*What the task asks:* Write out the records below word for word, please.

#### Provided entries ####

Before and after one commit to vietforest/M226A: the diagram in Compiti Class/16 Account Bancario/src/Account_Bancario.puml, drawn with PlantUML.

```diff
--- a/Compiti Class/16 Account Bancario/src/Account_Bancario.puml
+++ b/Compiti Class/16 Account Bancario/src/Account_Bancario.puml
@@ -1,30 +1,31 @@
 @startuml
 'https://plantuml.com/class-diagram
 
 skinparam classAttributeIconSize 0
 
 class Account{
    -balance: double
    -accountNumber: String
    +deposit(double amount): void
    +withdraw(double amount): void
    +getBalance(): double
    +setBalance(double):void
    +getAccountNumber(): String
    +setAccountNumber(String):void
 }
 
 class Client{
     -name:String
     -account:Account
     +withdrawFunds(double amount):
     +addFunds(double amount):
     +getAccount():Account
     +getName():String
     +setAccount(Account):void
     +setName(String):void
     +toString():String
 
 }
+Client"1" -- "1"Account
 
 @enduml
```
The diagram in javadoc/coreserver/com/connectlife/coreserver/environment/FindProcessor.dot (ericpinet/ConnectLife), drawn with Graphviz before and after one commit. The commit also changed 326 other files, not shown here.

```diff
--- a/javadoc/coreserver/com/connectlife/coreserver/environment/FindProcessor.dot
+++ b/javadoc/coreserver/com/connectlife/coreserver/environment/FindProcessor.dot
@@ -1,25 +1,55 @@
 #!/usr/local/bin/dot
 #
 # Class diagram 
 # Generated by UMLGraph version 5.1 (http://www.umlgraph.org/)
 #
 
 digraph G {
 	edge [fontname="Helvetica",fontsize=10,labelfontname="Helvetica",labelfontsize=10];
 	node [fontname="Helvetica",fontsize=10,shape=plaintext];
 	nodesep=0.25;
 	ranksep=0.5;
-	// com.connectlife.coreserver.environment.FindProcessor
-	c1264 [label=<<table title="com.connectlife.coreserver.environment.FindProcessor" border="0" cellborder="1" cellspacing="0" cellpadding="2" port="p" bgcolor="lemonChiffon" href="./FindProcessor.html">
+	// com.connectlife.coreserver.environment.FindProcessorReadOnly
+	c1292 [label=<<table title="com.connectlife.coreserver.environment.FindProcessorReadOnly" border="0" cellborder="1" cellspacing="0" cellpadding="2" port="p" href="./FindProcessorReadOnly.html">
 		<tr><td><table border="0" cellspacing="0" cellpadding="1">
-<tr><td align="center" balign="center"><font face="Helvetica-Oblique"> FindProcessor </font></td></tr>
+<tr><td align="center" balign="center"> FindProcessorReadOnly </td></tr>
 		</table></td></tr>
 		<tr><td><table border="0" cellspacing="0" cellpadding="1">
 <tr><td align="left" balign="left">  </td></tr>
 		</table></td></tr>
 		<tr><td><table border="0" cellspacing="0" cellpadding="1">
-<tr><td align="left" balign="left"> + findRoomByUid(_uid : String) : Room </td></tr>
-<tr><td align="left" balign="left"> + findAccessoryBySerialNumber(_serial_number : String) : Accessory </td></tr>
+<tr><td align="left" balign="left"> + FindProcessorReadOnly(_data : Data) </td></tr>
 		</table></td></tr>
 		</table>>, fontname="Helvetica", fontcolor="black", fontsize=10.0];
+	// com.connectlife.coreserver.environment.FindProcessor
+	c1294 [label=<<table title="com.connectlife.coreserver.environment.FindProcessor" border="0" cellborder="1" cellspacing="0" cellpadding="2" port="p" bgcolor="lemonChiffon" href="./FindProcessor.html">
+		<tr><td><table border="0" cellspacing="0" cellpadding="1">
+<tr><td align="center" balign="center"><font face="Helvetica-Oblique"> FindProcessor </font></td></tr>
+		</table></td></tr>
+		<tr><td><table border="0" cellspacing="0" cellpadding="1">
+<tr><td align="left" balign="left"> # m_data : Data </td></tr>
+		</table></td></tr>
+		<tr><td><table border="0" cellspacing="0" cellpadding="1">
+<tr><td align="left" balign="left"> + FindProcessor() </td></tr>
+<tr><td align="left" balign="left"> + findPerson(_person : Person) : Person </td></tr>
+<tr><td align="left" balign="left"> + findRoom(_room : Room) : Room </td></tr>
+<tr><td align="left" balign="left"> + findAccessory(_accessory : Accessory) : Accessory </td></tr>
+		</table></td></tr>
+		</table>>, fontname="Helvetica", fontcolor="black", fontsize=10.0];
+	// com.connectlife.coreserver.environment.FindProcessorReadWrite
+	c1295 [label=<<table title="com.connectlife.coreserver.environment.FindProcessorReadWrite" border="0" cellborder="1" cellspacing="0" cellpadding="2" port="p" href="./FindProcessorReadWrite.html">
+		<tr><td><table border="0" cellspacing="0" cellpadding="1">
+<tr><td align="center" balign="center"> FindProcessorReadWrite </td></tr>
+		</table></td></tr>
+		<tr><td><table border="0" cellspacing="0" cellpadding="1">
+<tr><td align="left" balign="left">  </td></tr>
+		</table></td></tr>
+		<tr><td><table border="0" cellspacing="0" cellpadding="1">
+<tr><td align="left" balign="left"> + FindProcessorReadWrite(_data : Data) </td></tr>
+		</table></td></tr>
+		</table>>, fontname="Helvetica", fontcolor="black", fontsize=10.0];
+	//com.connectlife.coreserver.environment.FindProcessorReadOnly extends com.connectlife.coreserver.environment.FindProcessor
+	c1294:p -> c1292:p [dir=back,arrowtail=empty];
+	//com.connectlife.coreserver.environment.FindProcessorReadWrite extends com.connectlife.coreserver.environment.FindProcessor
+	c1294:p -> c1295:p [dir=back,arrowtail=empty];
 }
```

####

*Solution to the exercise:*
Before and after one commit to vietforest/M226A: the diagram in Compiti Class/16 Account Bancario/src/Account_Bancario.puml, drawn with PlantUML.

```diff
--- a/Compiti Class/16 Account Bancario/src/Account_Bancario.puml
+++ b/Compiti Class/16 Account Bancario/src/Account_Bancario.puml
@@ -1,30 +1,31 @@
 @startuml
 'https://plantuml.com/class-diagram
 
 skinparam classAttributeIconSize 0
 
 class Account{
    -balance: double
    -accountNumber: String
    +deposit(double amount): void
    +withdraw(double amount): void
    +getBalance(): double
    +setBalance(double):void
    +getAccountNumber(): String
    +setAccountNumber(String):void
 }
 
 class Client{
     -name:String
     -account:Account
     +withdrawFunds(double amount):
     +addFunds(double amount):
     +getAccount():Account
     +getName():String
     +setAccount(Account):void
     +setName(String):void
     +toString():String
 
 }
+Client"1" -- "1"Account
 
 @enduml
```
The diagram in javadoc/coreserver/com/connectlife/coreserver/environment/FindProcessor.dot (ericpinet/ConnectLife), drawn with Graphviz before and after one commit. The commit also changed 326 other files, not shown here.

```diff
--- a/javadoc/coreserver/com/connectlife/coreserver/environment/FindProcessor.dot
+++ b/javadoc/coreserver/com/connectlife/coreserver/environment/FindProcessor.dot
@@ -1,25 +1,55 @@
 #!/usr/local/bin/dot
 #
 # Class diagram 
 # Generated by UMLGraph version 5.1 (http://www.umlgraph.org/)
 #
 
 digraph G {
 	edge [fontname="Helvetica",fontsize=10,labelfontname="Helvetica",labelfontsize=10];
 	node [fontname="Helvetica",fontsize=10,shape=plaintext];
 	nodesep=0.25;
 	ranksep=0.5;
-	// com.connectlife.coreserver.environment.FindProcessor
-	c1264 [label=<<table title="com.connectlife.coreserver.environment.FindProcessor" border="0" cellborder="1" cellspacing="0" cellpadding="2" port="p" bgcolor="lemonChiffon" href="./FindProcessor.html">
+	// com.connectlife.coreserver.environment.FindProcessorReadOnly
+	c1292 [label=<<table title="com.connectlife.coreserver.environment.FindProcessorReadOnly" border="0" cellborder="1" cellspacing="0" cellpadding="2" port="p" href="./FindProcessorReadOnly.html">
 		<tr><td><table border="0" cellspacing="0" cellpadding="1">
-<tr><td align="center" balign="center"><font face="Helvetica-Oblique"> FindProcessor </font></td></tr>
+<tr><td align="center" balign="center"> FindProcessorReadOnly </td></tr>
 		</table></td></tr>
 		<tr><td><table border="0" cellspacing="0" cellpadding="1">
 <tr><td align="left" balign="left">  </td></tr>
 		</table></td></tr>
 		<tr><td><table border="0" cellspacing="0" cellpadding="1">
-<tr><td align="left" balign="left"> + findRoomByUid(_uid : String) : Room </td></tr>
-<tr><td align="left" balign="left"> + findAccessoryBySerialNumber(_serial_number : String) : Accessory </td></tr>
+<tr><td align="left" balign="left"> + FindProcessorReadOnly(_data : Data) </td></tr>
 		</table></td></tr>
 		</table>>, fontname="Helvetica", fontcolor="black", fontsize=10.0];
+	// com.connectlife.coreserver.environment.FindProcessor
+	c1294 [label=<<table title="com.connectlife.coreserver.environment.FindProcessor" border="0" cellborder="1" cellspacing="0" cellpadding="2" port="p" bgcolor="lemonChiffon" href="./FindProcessor.html">
+		<tr><td><table border="0" cellspacing="0" cellpadding="1">
+<tr><td align="center" balign="center"><font face="Helvetica-Oblique"> FindProcessor </font></td></tr>
+		</table></td></tr>
+		<tr><td><table border="0" cellspacing="0" cellpadding="1">
+<tr><td align="left" balign="left"> # m_data : Data </td></tr>
+		</table></td></tr>
+		<tr><td><table border="0" cellspacing="0" cellpadding="1">
+<tr><td align="left" balign="left"> + FindProcessor() </td></tr>
+<tr><td align="left" balign="left"> + findPerson(_person : Person) : Person </td></tr>
+<tr><td align="left" balign="left"> + findRoom(_room : Room) : Room </td></tr>
+<tr><td align="left" balign="left"> + findAccessory(_accessory : Accessory) : Accessory </td></tr>
+		</table></td></tr>
+		</table>>, fontname="Helvetica", fontcolor="black", fontsize=10.0];
+	// com.connectlife.coreserver.environment.FindProcessorReadWrite
+	c1295 [label=<<table title="com.connectlife.coreserver.environment.FindProcessorReadWrite" border="0" cellborder="1" cellspacing="0" cellpadding="2" port="p" href="./FindProcessorReadWrite.html">
+		<tr><td><table border="0" cellspacing="0" cellpadding="1">
+<tr><td align="center" balign="center"> FindProcessorReadWrite </td></tr>
+		</table></td></tr>
+		<tr><td><table border="0" cellspacing="0" cellpadding="1">
+<tr><td align="left" balign="left">  </td></tr>
+		</table></td></tr>
+		<tr><td><table border="0" cellspacing="0" cellpadding="1">
+<tr><td align="left" balign="left"> + FindProcessorReadWrite(_data : Data) </td></tr>
+		</table></td></tr>
+		</table>>, fontname="Helvetica", fontcolor="black", fontsize=10.0];
+	//com.connectlife.coreserver.environment.FindProcessorReadOnly extends com.connectlife.coreserver.environment.FindProcessor
+	c1294:p -> c1292:p [dir=back,arrowtail=empty];
+	//com.connectlife.coreserver.environment.FindProcessorReadWrite extends com.connectlife.coreserver.environment.FindProcessor
+	c1294:p -> c1295:p [dir=back,arrowtail=empty];
 }
```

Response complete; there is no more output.